Speaker: Dr. Chaitanya Baru joined as Senior Advisor in NSF’s new Technology, Innovation, and Partnerships (TIP) Directorate in October 2022 after a 25-year career at the San Diego Supercomputer Center (SDSC), University of California, San Diego. During that time he also served on assignment at NSF–first as Senior Advisor for Data Science in the Computer and Information Science and Engineering (CISE) Directorate from 2014-2018, and then as Senior Advisor for the NSF Convergence Accelerator, from 2019-2021. While Senior Advisor for Data Science, he co-chaired the NSF Harnessing the Data Revolution Big Idea (HDR) and played a leadership role in the NSF BIGDATA program. He helped initiate the HDR Data Science Corps program, helped design the NSF Big Data Regional Innovations Hubs and TRIPODS programs, and supported a series of workshops on Translational Data Science.

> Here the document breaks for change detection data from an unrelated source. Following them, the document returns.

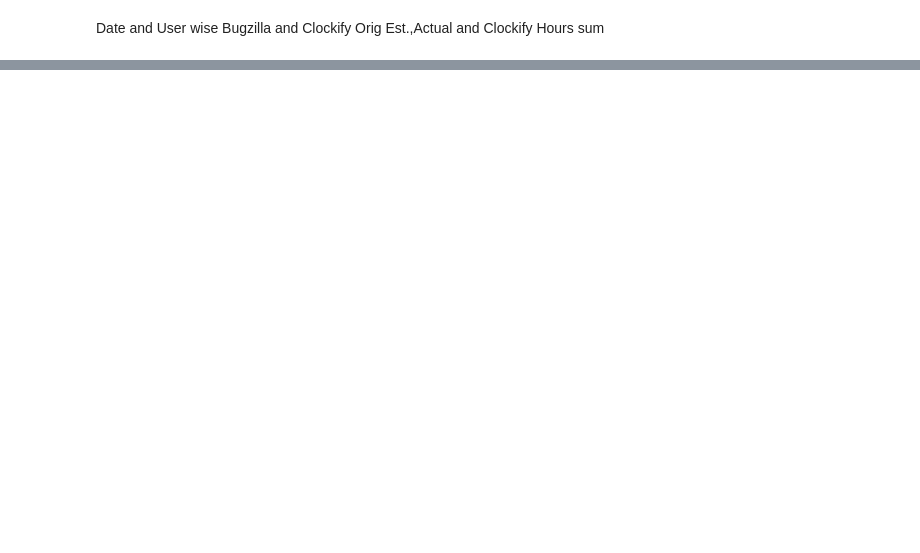
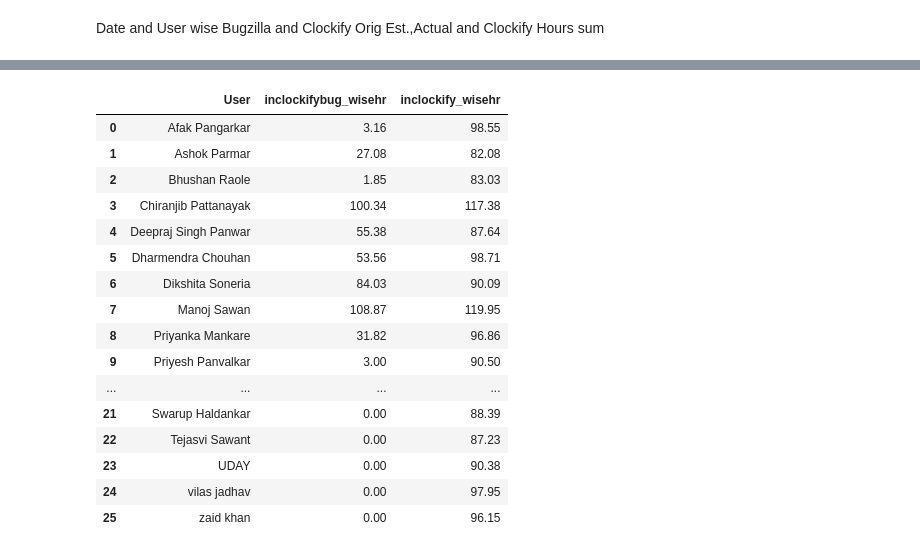
Before and after one commit to dharmendra-chouhan/-DEAS-Accounts---Municipal-Corporation, a Jupyter notebook: TimeSheet_01_06_2020_to_13_06_2020.ipynb, the cells around one changed output, grey strips where cells are left out. Cells and saved outputs as stored; diff of their text form; code cells hidden in the pictures; blank space fills up the shorter version.

```diff
--- a/TimeSheet_01_06_2020_to_13_06_2020.ipynb
+++ b/TimeSheet_01_06_2020_to_13_06_2020.ipynb
@@ -151,0 +175,23 @@ Name: Duration (decimal), dtype: float64
+# %%
+#@title  {display-mode: "form"}
+clobugwisemerge=pd.merge(bugwiseclokifysum, clockifysum, how='outer', on='User')
+clobugwisemerge['inclockifybug_wisehr'] = clobugwisemerge['inclockifybug_wisehr'].fillna(0)
+clobugwisemerge
+# %% [output]
+|  | User | inclockifybug_wisehr | inclockify_wisehr |
+| 0 | Afak Pangarkar | 3.16 | 98.55 |
+| 1 | Ashok Parmar | 27.08 | 82.08 |
+| 2 | Bhushan Raole | 1.85 | 83.03 |
+| 3 | Chiranjib Pattanayak | 100.34 | 117.38 |
+| 4 | Deepraj Singh Panwar | 55.38 | 87.64 |
+| 5 | Dharmendra Chouhan | 53.56 | 98.71 |
+| 6 | Dikshita Soneria | 84.03 | 90.09 |
+| 7 | Manoj Sawan | 108.87 | 119.95 |
+| 8 | Priyanka Mankare | 31.82 | 96.86 |
+| 9 | Priyesh Panvalkar | 3.00 | 90.50 |
+| ... | ... | ... | ... |
+| 21 | Swarup Haldankar | 0.00 | 88.39 |
+| 22 | Tejasvi Sawant | 0.00 | 87.23 |
+| 23 | UDAY | 0.00 | 90.38 |
+| 24 | vilas jadhav | 0.00 | 97.95 |
+| 25 | zaid khan | 0.00 | 96.15 |
```
Also changed, not shown: parts of 12 cells of this notebook.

He was a lead organizer of the inter-agency Workshop on Open Knowledge Network, which led to establishment of Track A in the Convergence Accelerator on Open Knowledge Network (OKN). At SDSC, Dr. Baru’s work focused on R&D in data and knowledge systems, especially centered around translational and applied research issues in computer science and data science. His research collaborations have spanned a wide range of disciplines from neuroscience and behavioral medicine to geoscience, ecological science, anthropology, and others. Prior to joining SDSC, he was with the database R&D group at IBM and, before that, a member of the faculty in the EECS Department, University of Michigan, Ann Arbor. Baru has an ME and PhD in Electrical Engineering (Computer Engineering) from the University of Florida and a BTech in Electronics Engineering from the Indian Institute of Technology, Madras.


Sponsorship opportunities for the FORCE2023 conference are available. For more information, please visit FORCE2023 Sponsorship webpage.

Thanks again for being part of the FORCE11 community, 

FORCE2023 Conference Committee Chairs: Kora Korzec and Heather Stains.